WHAT HIGHLY EDUCATED PEOPLE READ…, when nobody watches

WHAT HIGHLY EDUCATED PEOPLE READ…, when nobody watches

For media people, Para:, Magazine
Pygmalion and Galatea… A professor gave his graduate students a poem written by a prestigious contemporary writer. A few minutes later he asked them what their favourite lines were, but nobody dared to answer: The poem, in spite of the author's reputation, was simply terrible. And although we have been trained to consider "beautiful" that which possesses great technical skill (even when the message, what is being said, is clearly horrible), the poem in question was not even technically noteworthy. That said, there is a kind of tacit agreement amongst members of the literary world that they should show their high regard and appreciation for works that the rest of them have praised, regardless of their true quality; and thus why many of us have occasionally been forced to praise “highbrow
ARTICLES THAT INTEREST EVERYBODY (both creators and consumers)

ARTICLES THAT INTEREST EVERYBODY (both creators and consumers)

For everybody
When we study colective aesthetics --like those modelling most popular and folk literatures, there is no way we can divorce the creator from his/her audience. Mass media, just like folk tales, feed precisely from this rich catalogue of cultural elements we all own, as we explained in one of our articles ("A test about media...").  And because of this, creators must redefine themselves as spokesperson of their audiences' values, ideas and beliefs, identify with his/her readers/viewers/listeners, think the way they do, feel with them, and create for and with them.
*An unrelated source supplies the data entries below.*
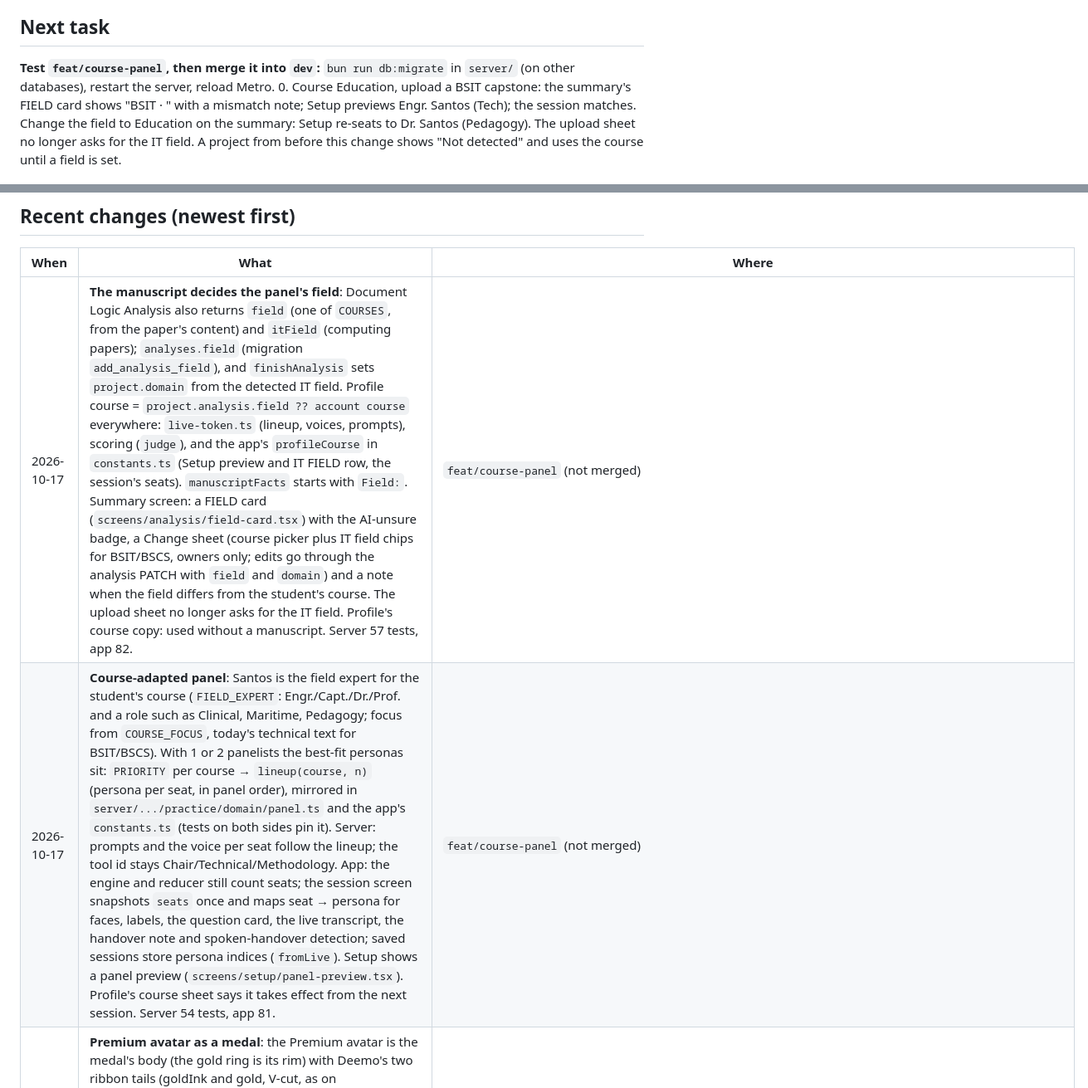
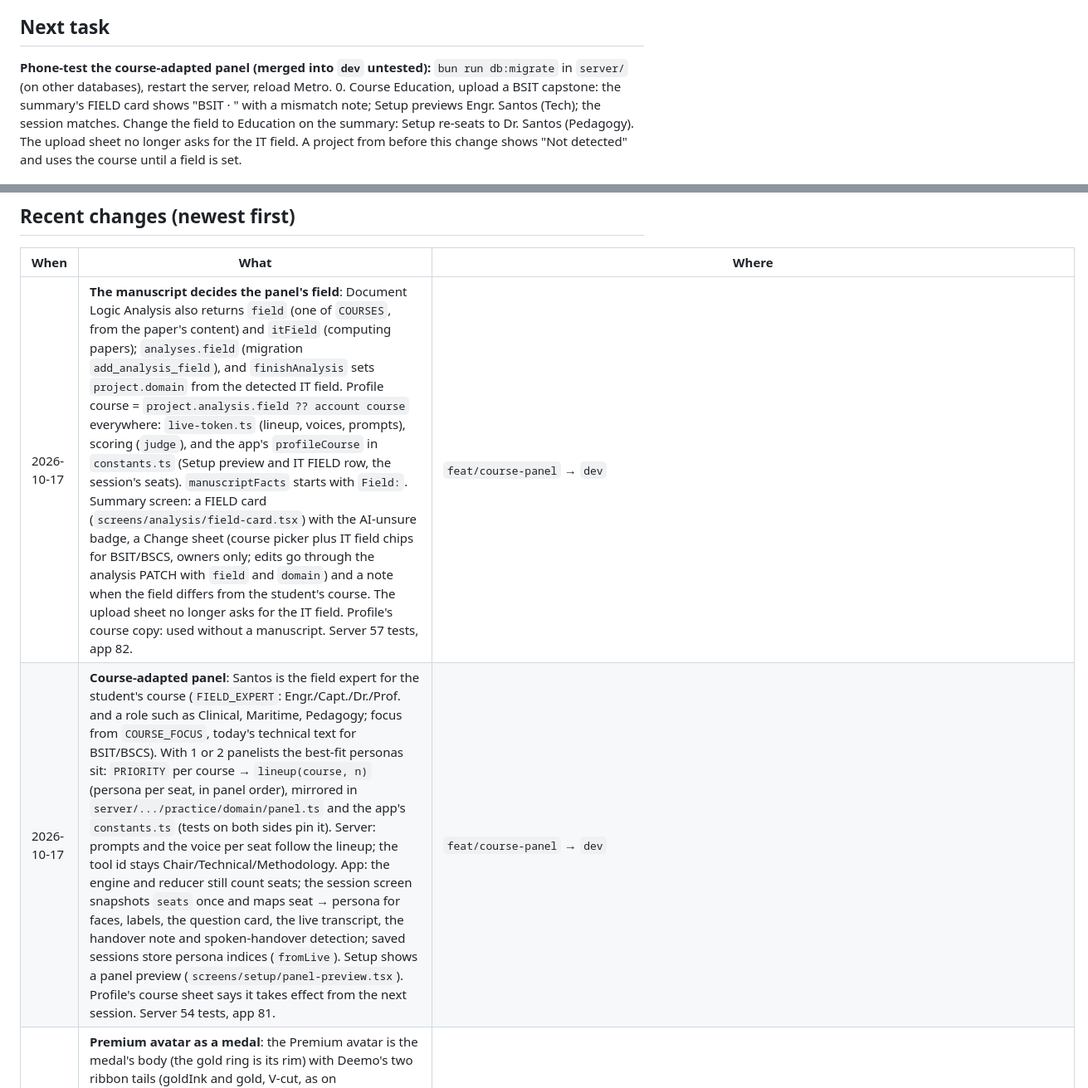
Before and after one commit to fersonull/deemo, a Markdown page: docs/HANDOFF.md, 2 parts joined by grey strips. Shown at 83% size. GitHub-like rendering.

Commit message:
docs: handoff after merging feat/course-panel
Co-Authored-By: Claude Opus 5.5 <noreply@anthropic.com>

```diff
--- a/docs/HANDOFF.md
+++ b/docs/HANDOFF.md
@@ -18,7 +18,7 @@ _Last updated: 2026-10-17_
 
 ## Next task
 
-**Test `feat/course-panel`, then merge it into `dev`:** `bun run db:migrate` in `server/` (on other databases), restart the server, reload Metro.
+**Phone-test the course-adapted panel (merged into `dev` untested):** `bun run db:migrate` in `server/` (on other databases), restart the server, reload Metro.
 0. Course Education, upload a BSIT capstone: the summary's FIELD card shows "BSIT · <IT field>" with a mismatch note; Setup previews Engr. Santos (Tech); the session matches. Change the field to Education on the summary: Setup re-seats to Dr. Santos (Pedagogy). The upload sheet no longer asks for the IT field. A project from before this change shows "Not detected" and uses the course until a field is set.
 1. Setup: switching Panelists 1 → 2 → 3 shows the right faces and names for the course (BSIT: Santos; Reyes + Santos; all three. Nursing: Santos; Santos + Cruz. Psychology: Cruz. Other: Reyes; Reyes + Cruz). Changing the course in Profile re-seats it.
 2. A BSIT Free session (1 panelist): Engr. Santos in the Charon voice, technical questions plus the basics.
@@ -63,8 +63,8 @@ In priority order (full backlog in `docs/TASKS.md`):
 
 | When | What | Where |
 |---|---|---|
-| 2026-10-17 | **The manuscript decides the panel's field**: Document Logic Analysis also returns `field` (one of `COURSES`, from the paper's content) and `itField` (computing papers); `analyses.field` (migration `add_analysis_field`), and `finishAnalysis` sets `project.domain` from the detected IT field. Profile course = `project.analysis.field ?? account course` everywhere: `live-token.ts` (lineup, voices, prompts), scoring (`judge`), and the app's `profileCourse` in `constants.ts` (Setup preview and IT FIELD row, the session's seats). `manuscriptFacts` starts with `Field:`. Summary screen: a FIELD card (`screens/analysis/field-card.tsx`) with the AI-unsure badge, a Change sheet (course picker plus IT field chips for BSIT/BSCS, owners only; edits go through the analysis PATCH with `field` and `domain`) and a note when the field differs from the student's course. The upload sheet no longer asks for the IT field. Profile's course copy: used without a manuscript. Server 57 tests, app 82. | `feat/course-panel` (not merged) |
-| 2026-10-17 | **Course-adapted panel**: Santos is the field expert for the student's course (`FIELD_EXPERT`: Engr./Capt./Dr./Prof. and a role such as Clinical, Maritime, Pedagogy; focus from `COURSE_FOCUS`, today's technical text for BSIT/BSCS). With 1 or 2 panelists the best-fit personas sit: `PRIORITY` per course → `lineup(course, n)` (persona per seat, in panel order), mirrored in `server/.../practice/domain/panel.ts` and the app's `constants.ts` (tests on both sides pin it). Server: prompts and the voice per seat follow the lineup; the tool id stays Chair/Technical/Methodology. App: the engine and reducer still count seats; the session screen snapshots `seats` once and maps seat → persona for faces, labels, the question card, the live transcript, the handover note and spoken-handover detection; saved sessions store persona indices (`fromLive`). Setup shows a panel preview (`screens/setup/panel-preview.tsx`). Profile's course sheet says it takes effect from the next session. Server 54 tests, app 81. | `feat/course-panel` (not merged) |
+| 2026-10-17 | **The manuscript decides the panel's field**: Document Logic Analysis also returns `field` (one of `COURSES`, from the paper's content) and `itField` (computing papers); `analyses.field` (migration `add_analysis_field`), and `finishAnalysis` sets `project.domain` from the detected IT field. Profile course = `project.analysis.field ?? account course` everywhere: `live-token.ts` (lineup, voices, prompts), scoring (`judge`), and the app's `profileCourse` in `constants.ts` (Setup preview and IT FIELD row, the session's seats). `manuscriptFacts` starts with `Field:`. Summary screen: a FIELD card (`screens/analysis/field-card.tsx`) with the AI-unsure badge, a Change sheet (course picker plus IT field chips for BSIT/BSCS, owners only; edits go through the analysis PATCH with `field` and `domain`) and a note when the field differs from the student's course. The upload sheet no longer asks for the IT field. Profile's course copy: used without a manuscript. Server 57 tests, app 82. | `feat/course-panel` → `dev` |
+| 2026-10-17 | **Course-adapted panel**: Santos is the field expert for the student's course (`FIELD_EXPERT`: Engr./Capt./Dr./Prof. and a role such as Clinical, Maritime, Pedagogy; focus from `COURSE_FOCUS`, today's technical text for BSIT/BSCS). With 1 or 2 panelists the best-fit personas sit: `PRIORITY` per course → `lineup(course, n)` (persona per seat, in panel order), mirrored in `server/.../practice/domain/panel.ts` and the app's `constants.ts` (tests on both sides pin it). Server: prompts and the voice per seat follow the lineup; the tool id stays Chair/Technical/Methodology. App: the engine and reducer still count seats; the session screen snapshots `seats` once and maps seat → persona for faces, labels, the question card, the live transcript, the handover note and spoken-handover detection; saved sessions store persona indices (`fromLive`). Setup shows a panel preview (`screens/setup/panel-preview.tsx`). Profile's course sheet says it takes effect from the next session. Server 54 tests, app 81. | `feat/course-panel` → `dev` |
 | 2026-10-17 | **Premium avatar as a medal**: the Premium avatar is the medal's body (the gold ring is its rim) with Deemo's two ribbon tails (goldInk and gold, V-cut, as on `components/deemo/badge.tsx`) hanging behind it, about a quarter of its size below (`RibbonTails` in `components/avatar.tsx`). The tails overhang the avatar's box, so layouts don't move. Shows wherever `Avatar premium` is used. JS only. | `dev` |
 | 2026-10-17 | **Profile hierarchy + Premium benefits screen**: Profile is ordered by importance: larger account header (64 px avatar, 20 px name), the plan, then labelled grouped cards (SETTINGS: course, typed answers; YOUR DATA: download, delete) and Sign out as a secondary button. The Premium card moved to `components/premium-card.tsx`: compact (one row, chevron) with `onPress`, full with the perks otherwise; on Profile it opens the new `/premium` benefits screen (`app/premium.tsx`, `screens/premium/`: the full card plus each benefit against Free, demo note; a Try Premium button for Free accounts). JS only. | `feat/course-profile` → `dev` |
 | 2026-10-17 | **General-purpose app, course profile (plan F4)**: `users.course` (migration `add_user_course`), set in a new onboarding survey (`app/survey.tsx`, gate after consent in `_layout.tsx`) and Profile (`components/course-picker.tsx`); `PATCH /me` takes `course` (zod enum). Prompts are program-neutral: `fieldFocus(course, domain)` in `practice/domain/panel.ts` (COURSE_FOCUS per course, DOMAIN_FOCUS per IT field for BSIT/BSCS) feeds the panel prompt and `scoringPrompt`; the course is read from the account on the server (live-token, scoring), never sent by the app. `DOMAINS` gains "General" (non-computing projects); the IT field picker shows only for BSIT/BSCS. Analysis: "research manuscript", features = features or output (card hidden when empty). "research group" copy. Admin user page shows the course. Server 52 tests, app 78, admin lint/types clean. | `feat/course-profile` → `dev` |
```
Also changed, not shown: other parts of docs/HANDOFF.md (+1 -1 lines).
That is why it becomes so difficult to separate those articles that may interest creators, from those that may interest their audiences.  And that is whay we have gatheres articles that interest both of them in this section: